Problem description:
Type out the data exactly as given. Skip any image.

__________________________________________________

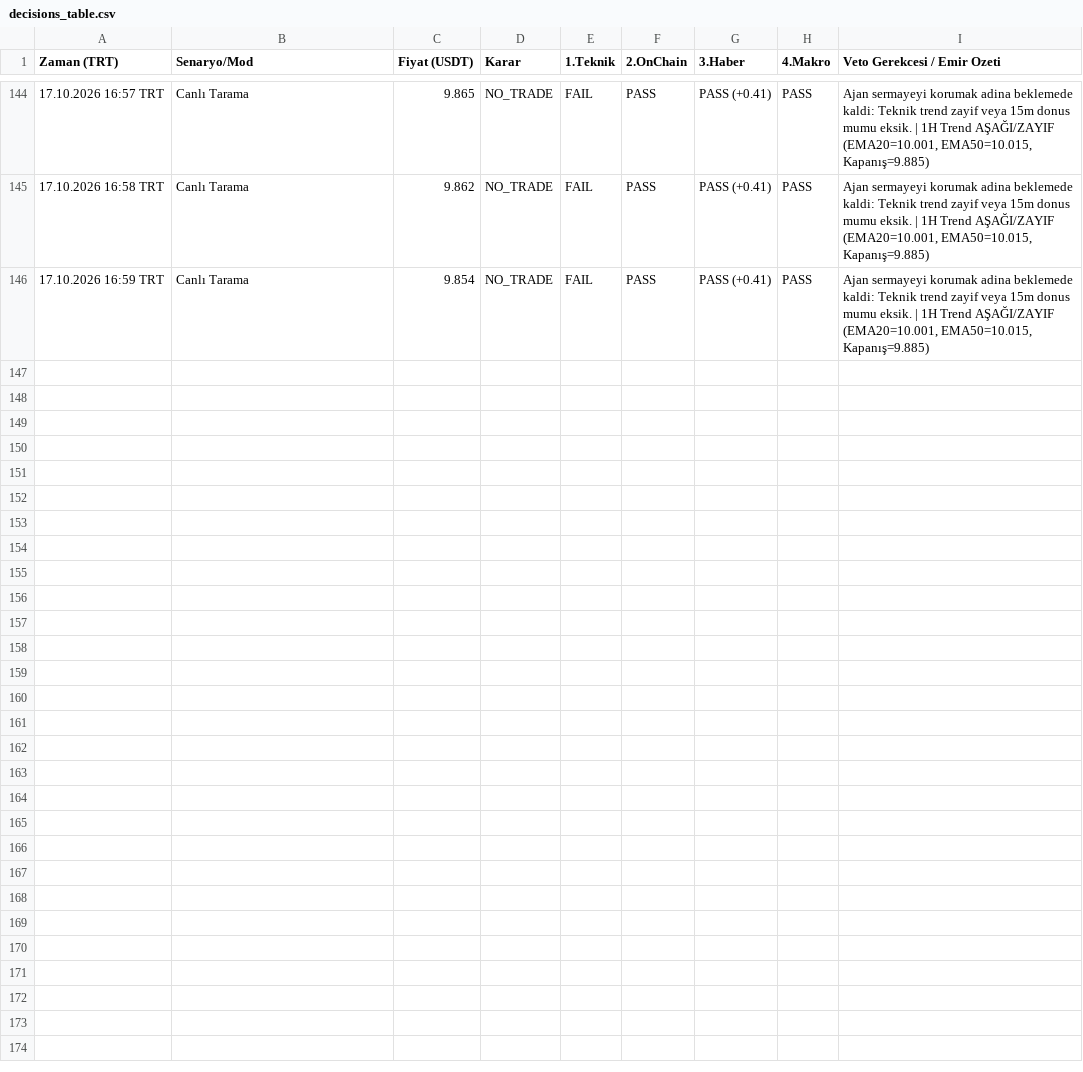
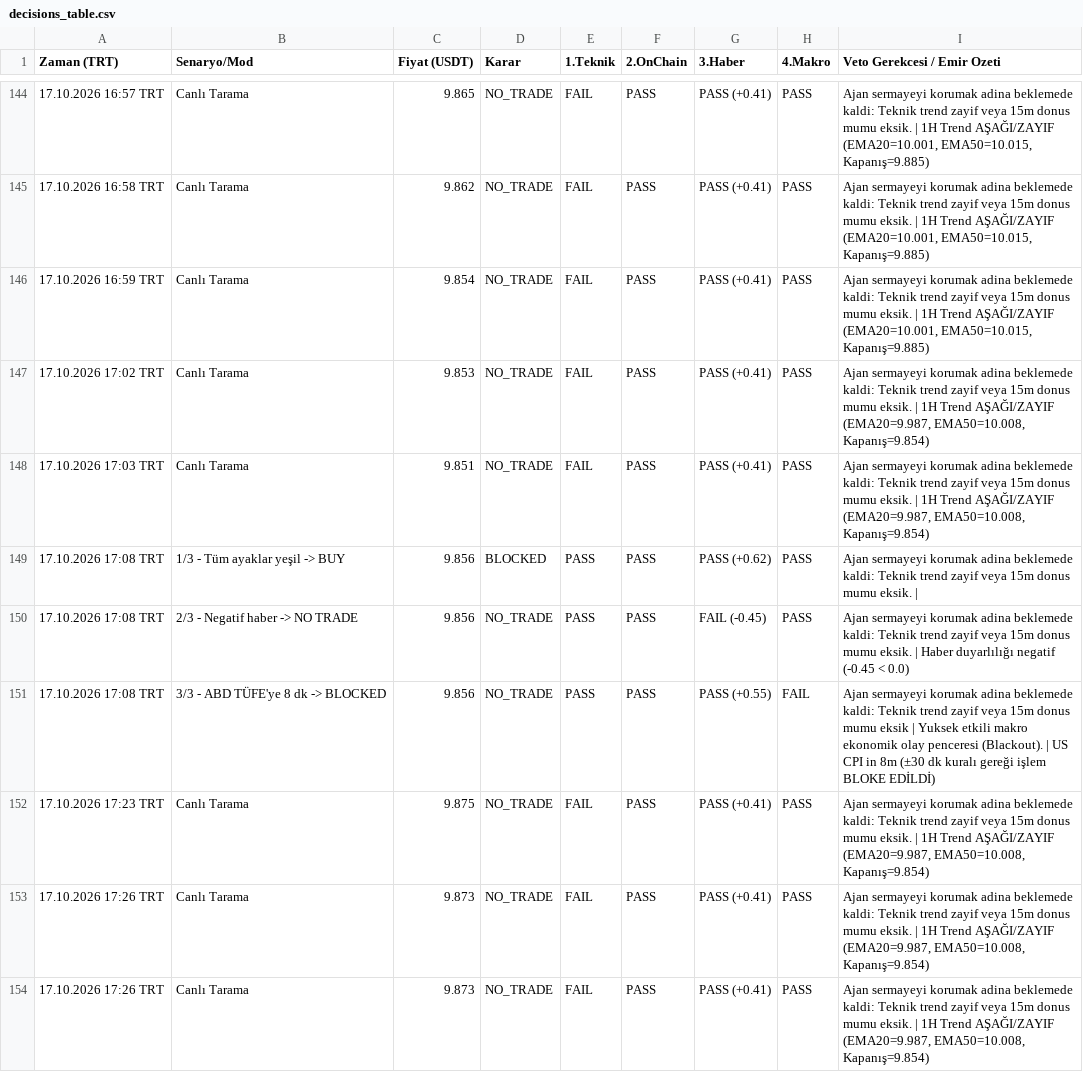
Before and after one commit to aposalik/Neva-Trader, a CSV file: reports/decisions_table.csv, drawn as a sheet; only a part is shown, gaps mark what is left out; the diff covers the shown part only.

```diff
--- a/reports/decisions_table.csv
+++ b/reports/decisions_table.csv
@@ -146 +146,9 @@
 17.10.2026 16:59 TRT,Canlı Tarama,9.854,NO_TRADE,FAIL,PASS,PASS (+0.41),PASS,"Ajan sermayeyi korumak adina beklemede kaldi: Teknik trend zayif veya 15m donus mumu eksik. | 1H Trend AŞAĞI/ZAYIF (EMA20=10.001, EMA50=10.015, Kapanış=9.885)"
+17.10.2026 17:02 TRT,Canlı Tarama,9.853,NO_TRADE,FAIL,PASS,PASS (+0.41),PASS,"Ajan sermayeyi korumak adina beklemede kaldi: Teknik trend zayif veya 15m donus mumu eksik. | 1H Trend AŞAĞI/ZAYIF (EMA20=9.987, EMA50=10.008, Kapanış=9.854)"
+17.10.2026 17:03 TRT,Canlı Tarama,9.851,NO_TRADE,FAIL,PASS,PASS (+0.41),PASS,"Ajan sermayeyi korumak adina beklemede kaldi: Teknik trend zayif veya 15m donus mumu eksik. | 1H Trend AŞAĞI/ZAYIF (EMA20=9.987, EMA50=10.008, Kapanış=9.854)"
+17.10.2026 17:08 TRT,1/3 - Tüm ayaklar yeşil -> BUY,9.856,BLOCKED,PASS,PASS,PASS (+0.62),PASS,Ajan sermayeyi korumak adina beklemede kaldi: Teknik trend zayif veya 15m donus mumu eksik. |
+17.10.2026 17:08 TRT,2/3 - Negatif haber -> NO TRADE,9.856,NO_TRADE,PASS,PASS,FAIL (-0.45),PASS,Ajan sermayeyi korumak adina beklemede kaldi: Teknik trend zayif veya 15m donus mumu eksik. | Haber duyarlılığı negatif (-0.45 < 0.0)
+17.10.2026 17:08 TRT,3/3 - ABD TÜFE'ye 8 dk -> BLOCKED,9.856,NO_TRADE,PASS,PASS,PASS (+0.55),FAIL,Ajan sermayeyi korumak adina beklemede kaldi: Teknik trend zayif veya 15m donus mumu eksik | Yuksek etkili makro ekonomik olay penceresi (Blackout). | US CPI in 8m (±30 dk kuralı gereği işlem BLOKE EDİLDİ)
+17.10.2026 17:23 TRT,Canlı Tarama,9.875,NO_TRADE,FAIL,PASS,PASS (+0.41),PASS,"Ajan sermayeyi korumak adina beklemede kaldi: Teknik trend zayif veya 15m donus mumu eksik. | 1H Trend AŞAĞI/ZAYIF (EMA20=9.987, EMA50=10.008, Kapanış=9.854)"
+17.10.2026 17:26 TRT,Canlı Tarama,9.873,NO_TRADE,FAIL,PASS,PASS (+0.41),PASS,"Ajan sermayeyi korumak adina beklemede kaldi: Teknik trend zayif veya 15m donus mumu eksik. | 1H Trend AŞAĞI/ZAYIF (EMA20=9.987, EMA50=10.008, Kapanış=9.854)"
+17.10.2026 17:26 TRT,Canlı Tarama,9.873,NO_TRADE,FAIL,PASS,PASS (+0.41),PASS,"Ajan sermayeyi korumak adina beklemede kaldi: Teknik trend zayif veya 15m donus mumu eksik. | 1H Trend AŞAĞI/ZAYIF (EMA20=9.987, EMA50=10.008, Kapanış=9.854)"
```
Also changed, not shown: 7 added rows elsewhere in this file, 7 other files.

__________________________________________________

Written reply:
Before and after one commit to aposalik/Neva-Trader, a CSV file: reports/decisions_table.csv, drawn as a sheet; only a part is shown, gaps mark what is left out; the diff covers the shown part only.

```diff
--- a/reports/decisions_table.csv
+++ b/reports/decisions_table.csv
@@ -146 +146,9 @@
 17.10.2026 16:59 TRT,Canlı Tarama,9.854,NO_TRADE,FAIL,PASS,PASS (+0.41),PASS,"Ajan sermayeyi korumak adina beklemede kaldi: Teknik trend zayif veya 15m donus mumu eksik. | 1H Trend AŞAĞI/ZAYIF (EMA20=10.001, EMA50=10.015, Kapanış=9.885)"
+17.10.2026 17:02 TRT,Canlı Tarama,9.853,NO_TRADE,FAIL,PASS,PASS (+0.41),PASS,"Ajan sermayeyi korumak adina beklemede kaldi: Teknik trend zayif veya 15m donus mumu eksik. | 1H Trend AŞAĞI/ZAYIF (EMA20=9.987, EMA50=10.008, Kapanış=9.854)"
+17.10.2026 17:03 TRT,Canlı Tarama,9.851,NO_TRADE,FAIL,PASS,PASS (+0.41),PASS,"Ajan sermayeyi korumak adina beklemede kaldi: Teknik trend zayif veya 15m donus mumu eksik. | 1H Trend AŞAĞI/ZAYIF (EMA20=9.987, EMA50=10.008, Kapanış=9.854)"
+17.10.2026 17:08 TRT,1/3 - Tüm ayaklar yeşil -> BUY,9.856,BLOCKED,PASS,PASS,PASS (+0.62),PASS,Ajan sermayeyi korumak adina beklemede kaldi: Teknik trend zayif veya 15m donus mumu eksik. |
+17.10.2026 17:08 TRT,2/3 - Negatif haber -> NO TRADE,9.856,NO_TRADE,PASS,PASS,FAIL (-0.45),PASS,Ajan sermayeyi korumak adina beklemede kaldi: Teknik trend zayif veya 15m donus mumu eksik. | Haber duyarlılığı negatif (-0.45 < 0.0)
+17.10.2026 17:08 TRT,3/3 - ABD TÜFE'ye 8 dk -> BLOCKED,9.856,NO_TRADE,PASS,PASS,PASS (+0.55),FAIL,Ajan sermayeyi korumak adina beklemede kaldi: Teknik trend zayif veya 15m donus mumu eksik | Yuksek etkili makro ekonomik olay penceresi (Blackout). | US CPI in 8m (±30 dk kuralı gereği işlem BLOKE EDİLDİ)
+17.10.2026 17:23 TRT,Canlı Tarama,9.875,NO_TRADE,FAIL,PASS,PASS (+0.41),PASS,"Ajan sermayeyi korumak adina beklemede kaldi: Teknik trend zayif veya 15m donus mumu eksik. | 1H Trend AŞAĞI/ZAYIF (EMA20=9.987, EMA50=10.008, Kapanış=9.854)"
+17.10.2026 17:26 TRT,Canlı Tarama,9.873,NO_TRADE,FAIL,PASS,PASS (+0.41),PASS,"Ajan sermayeyi korumak adina beklemede kaldi: Teknik trend zayif veya 15m donus mumu eksik. | 1H Trend AŞAĞI/ZAYIF (EMA20=9.987, EMA50=10.008, Kapanış=9.854)"
+17.10.2026 17:26 TRT,Canlı Tarama,9.873,NO_TRADE,FAIL,PASS,PASS (+0.41),PASS,"Ajan sermayeyi korumak adina beklemede kaldi: Teknik trend zayif veya 15m donus mumu eksik. | 1H Trend AŞAĞI/ZAYIF (EMA20=9.987, EMA50=10.008, Kapanış=9.854)"
```
Also changed, not shown: 7 added rows elsewhere in this file, 7 other files.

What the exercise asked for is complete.